South Korea passes law on independent probe of President Park
South Korea's parliament has passed a law which would allow a special prosecutor to investigate a corruption scandal threatening the presidency of Park Geun-hye.
The opposition-controlled National Assembly also voted for a parliamentary investigation into allegations that Ms Park allowed a secretive confidante to manipulate power from the shadows and amass an illicit fortune.
The law on an independent investigation came as state prosecutors prepared to indict Ms Park's friend by Sunday. Prosecutors had sought to question the president this week, but on Thursday her lawyer asked for another week to prepare.
An independent investigation would increase the pressure on Ms Park, who has been facing growing calls by opposition politicians to resign.
Although emboldened by a wave of massive protests, opposition parties have yet to seriously push for Ms Park's impeachment for fear of triggering a backlash from conservative voters and negatively affecting next year's presidential election.
Ms Park has apologised for letting her friend Choi Soon-sil, the daughter of a late cult leader who emerged as Ms Park's mentor in the 1970s, edit some of her draft speeches and for the public anger caused by the scandal. But she has not commented on the most damning accusations that she let Ms Choi manipulate important government decisions on policy and personnel.
Under South Korean law, the president has immunity from prosecution except in cases of treason, but she can be investigated.
The law passed on Thursday requires Ms Park to select a special prosecutor among two candidates proposed by opposition parties to lead an investigation which would obviously be aimed at exposing her own wrongdoings.
The special prosecutor can form a team of 60, including up to 20 state prosecutors, and will have 90 days to investigate and determine whether to pursue charges. The investigation period can be extended to 120 days, but only if Ms Park approves.
Opposition politicians have been pushing for an independent investigation into the scandal over concerns that state prosecutors' close ties with presidential officials might inject bias into their probe.
In a televised apology earlier this month, Ms Park said she would accept a direct investigation into her actions, including one pushed by a special prosecutor.
The launching of an investigation by a special prosecutor would automatically stop the probe by state prosecutors. The special prosecutor can pursue additional charges against suspects that weren't included in indictments by state prosecutors.
Ms Choi, whom prosecutors arrested earlier this month, has been suspected of interfering with government decisions on policy and personnel despite holding no official government job, and exploiting her presidential ties to bully companies into donating tens of millions of dollars to organisations she controlled.

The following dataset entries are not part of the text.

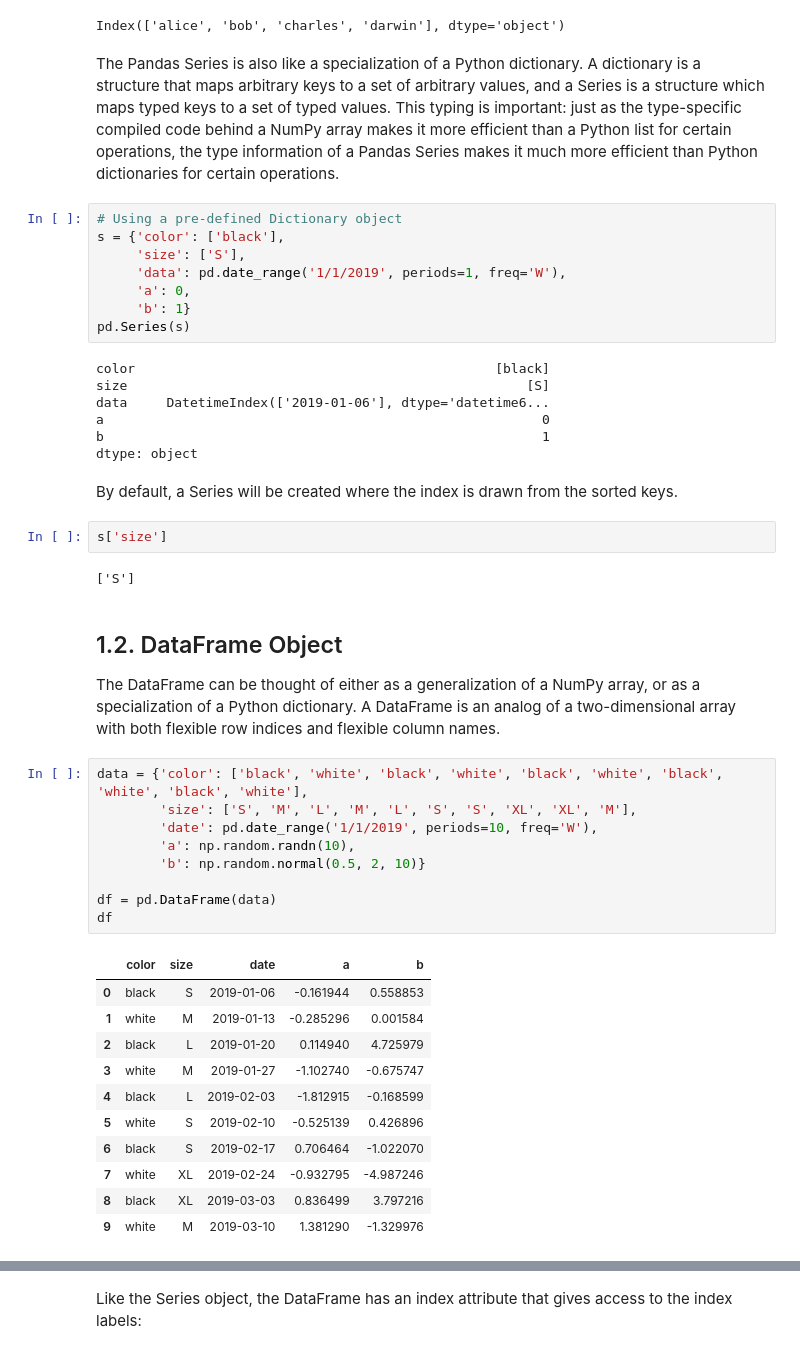
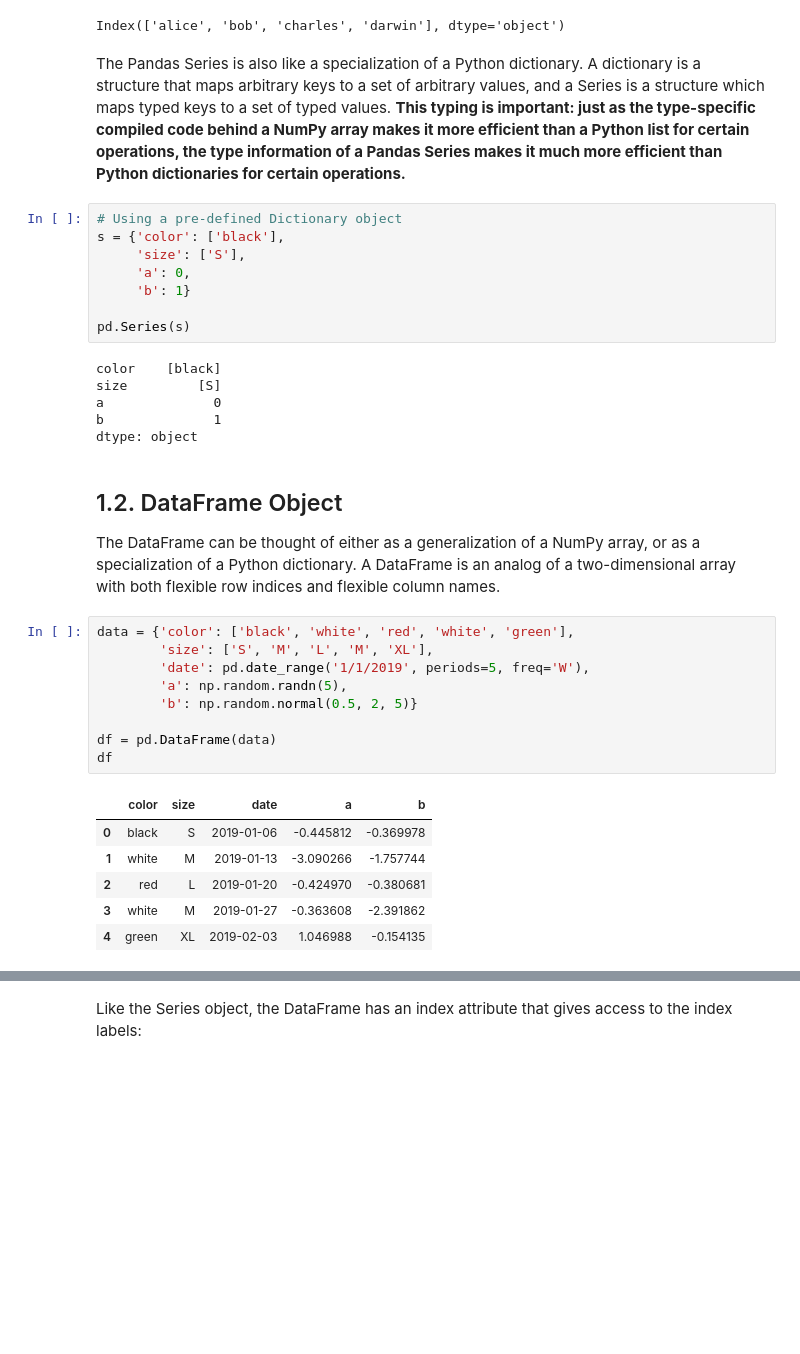
Before and after one commit to Jay4869/Data-Science, a Jupyter notebook: Python/2. Pandas - Basic.ipynb, the cells around one changed output, grey strips where cells are left out. Drawn from its saved outputs; the diff is of its cells as text; blank space fills up the shorter version.

Commit message:
finish pandas basic

```diff
--- a/Python/2. Pandas - Basic.ipynb
+++ b/Python/2. Pandas - Basic.ipynb
@@ -37,53 +35,41 @@ s.index
 # %% [output]
 Index(['alice', 'bob', 'charles', 'darwin'], dtype='object')
 # %% [markdown]
-The Pandas Series is also like a specialization of a Python dictionary. A dictionary is a structure that maps arbitrary keys to a set of arbitrary values, and a Series is a structure which maps typed keys to a set of typed values. This typing is important: just as the type-specific compiled code behind a NumPy array makes it more efficient than a Python list for certain operations, the type information of a Pandas Series makes it much more efficient than Python dictionaries for certain operations.
+The Pandas Series is also like a specialization of a Python dictionary. A dictionary is a structure that maps arbitrary keys to a set of arbitrary values, and a Series is a structure which maps typed keys to a set of typed values. **This typing is important: just as the type-specific compiled code behind a NumPy array makes it more efficient than a Python list for certain operations, the type information of a Pandas Series makes it much more efficient than Python dictionaries for certain operations.**
 # %%
 # Using a pre-defined Dictionary object
 s = {'color': ['black'],
      'size': ['S'],
-     'data': pd.date_range('1/1/2019', periods=1, freq='W'),
      'a': 0,
      'b': 1}
+
 pd.Series(s)
 # %% [output]
-color                                              [black]
-size                                                   [S]
-data     DatetimeIndex(['2019-01-06'], dtype='datetime6...
-a                                                        0
-b                                                        1
+color    [black]
+size         [S]
+a              0
+b              1
 dtype: object
-# %% [markdown]
-By default, a Series will be created where the index is drawn from the sorted keys.
-# %%
-s['size']
-# %% [output]
-['S']
 # %% [markdown]
 ## 1.2. DataFrame Object
 
 The DataFrame can be thought of either as a generalization of a NumPy array, or as a specialization of a Python dictionary. A DataFrame is an analog of a two-dimensional array with both flexible row indices and flexible column names.
 # %%
-data = {'color': ['black', 'white', 'black', 'white', 'black', 'white', 'black', 'white', 'black', 'white'],
-        'size': ['S', 'M', 'L', 'M', 'L', 'S', 'S', 'XL', 'XL', 'M'],
-        'date': pd.date_range('1/1/2019', periods=10, freq='W'),
-        'a': np.random.randn(10),
-        'b': np.random.normal(0.5, 2, 10)}
+data = {'color': ['black', 'white', 'red', 'white', 'green'],
+        'size': ['S', 'M', 'L', 'M', 'XL'],
+        'date': pd.date_range('1/1/2019', periods=5, freq='W'),
+        'a': np.random.randn(5),
+        'b': np.random.normal(0.5, 2, 5)}
 
 df = pd.DataFrame(data)
 df
 # %% [output]
 |  | color | size | date | a | b |
-| 0 | black | S | 2019-01-06 | -0.161944 | 0.558853 |
-| 1 | white | M | 2019-01-13 | -0.285296 | 0.001584 |
-| 2 | black | L | 2019-01-20 | 0.114940 | 4.725979 |
-| 3 | white | M | 2019-01-27 | -1.102740 | -0.675747 |
-| 4 | black | L | 2019-02-03 | -1.812915 | -0.168599 |
-| 5 | white | S | 2019-02-10 | -0.525139 | 0.426896 |
-| 6 | black | S | 2019-02-17 | 0.706464 | -1.022070 |
-| 7 | white | XL | 2019-02-24 | -0.932795 | -4.987246 |
-| 8 | black | XL | 2019-03-03 | 0.836499 | 3.797216 |
-| 9 | white | M | 2019-03-10 | 1.381290 | -1.329976 |
+| 0 | black | S | 2019-01-06 | -0.445812 | -0.369978 |
+| 1 | white | M | 2019-01-13 | -3.090266 | -1.757744 |
+| 2 | red | L | 2019-01-20 | -0.424970 | -0.380681 |
+| 3 | white | M | 2019-01-27 | -0.363608 | -2.391862 |
+| 4 | green | XL | 2019-02-03 | 1.046988 | -0.154135 |
 # %%
 df.values
 # %% [output]
```
Also changed, not shown: parts of 48 cells of this notebook.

The increasingly strange scandal surrounding Ms Choi has inspired rumours and left her being accused of everything from influencing national security decisions through swaying the careers of pop singers to swinging construction deals for the 2018 Pyeongchang Winter Olympics.
Extending a series of massive protests in the capital, hundreds of thousands of South Koreans rallied in Seoul on Saturday calling for Ms Park's resignation in what may have been the largest anti-government protest since the country shook off dictatorship three decades ago. The president's supporters have been staging smaller counter-rallies in the city, shouting that she should keep her job.
Ms Park has 15 months left of her term. If she steps down before the end of it, an election must be held within 60 days.